Material for the task section start
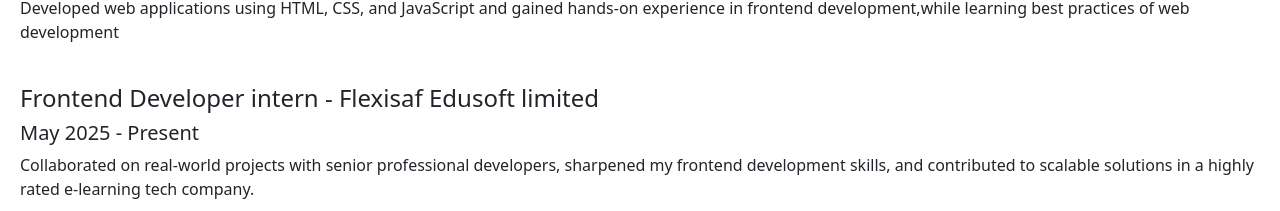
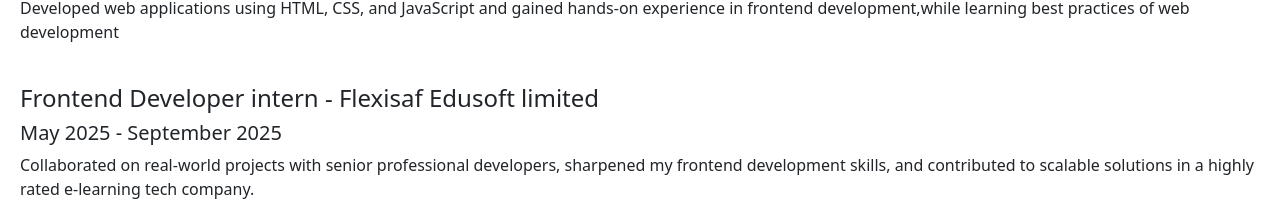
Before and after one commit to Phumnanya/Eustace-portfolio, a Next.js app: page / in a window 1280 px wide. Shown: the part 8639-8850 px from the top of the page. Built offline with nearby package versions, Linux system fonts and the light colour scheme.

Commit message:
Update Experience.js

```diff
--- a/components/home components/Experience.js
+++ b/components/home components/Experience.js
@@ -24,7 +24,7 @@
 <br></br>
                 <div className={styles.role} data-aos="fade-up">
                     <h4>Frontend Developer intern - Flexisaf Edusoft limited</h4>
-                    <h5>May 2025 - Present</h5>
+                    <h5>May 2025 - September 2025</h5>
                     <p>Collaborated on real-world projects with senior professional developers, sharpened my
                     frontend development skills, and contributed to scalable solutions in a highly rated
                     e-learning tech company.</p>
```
Material for the task section end
Material for the task section start
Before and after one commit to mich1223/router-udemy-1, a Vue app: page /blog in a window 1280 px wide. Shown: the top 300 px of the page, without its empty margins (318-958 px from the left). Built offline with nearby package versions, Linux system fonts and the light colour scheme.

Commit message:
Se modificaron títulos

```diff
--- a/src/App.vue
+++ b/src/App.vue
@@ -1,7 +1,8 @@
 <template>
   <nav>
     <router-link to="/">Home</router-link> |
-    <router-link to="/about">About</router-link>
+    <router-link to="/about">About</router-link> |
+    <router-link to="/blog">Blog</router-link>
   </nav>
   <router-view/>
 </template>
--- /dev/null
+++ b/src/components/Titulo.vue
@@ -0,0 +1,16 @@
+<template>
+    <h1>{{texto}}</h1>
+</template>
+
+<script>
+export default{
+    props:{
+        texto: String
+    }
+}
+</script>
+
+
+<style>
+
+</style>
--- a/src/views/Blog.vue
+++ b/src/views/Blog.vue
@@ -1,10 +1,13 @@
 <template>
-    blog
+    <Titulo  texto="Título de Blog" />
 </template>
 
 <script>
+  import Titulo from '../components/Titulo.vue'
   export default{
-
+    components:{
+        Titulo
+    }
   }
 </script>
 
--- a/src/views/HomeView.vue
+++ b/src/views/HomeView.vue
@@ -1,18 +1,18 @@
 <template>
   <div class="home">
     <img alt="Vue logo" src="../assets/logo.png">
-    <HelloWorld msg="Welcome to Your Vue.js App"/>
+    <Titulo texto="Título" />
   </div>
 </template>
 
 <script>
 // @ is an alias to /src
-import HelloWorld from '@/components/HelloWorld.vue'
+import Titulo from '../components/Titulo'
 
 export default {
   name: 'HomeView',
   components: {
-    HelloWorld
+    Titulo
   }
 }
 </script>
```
Material for the task section end
The answer should be only the number of lines in the data that include "texto".

4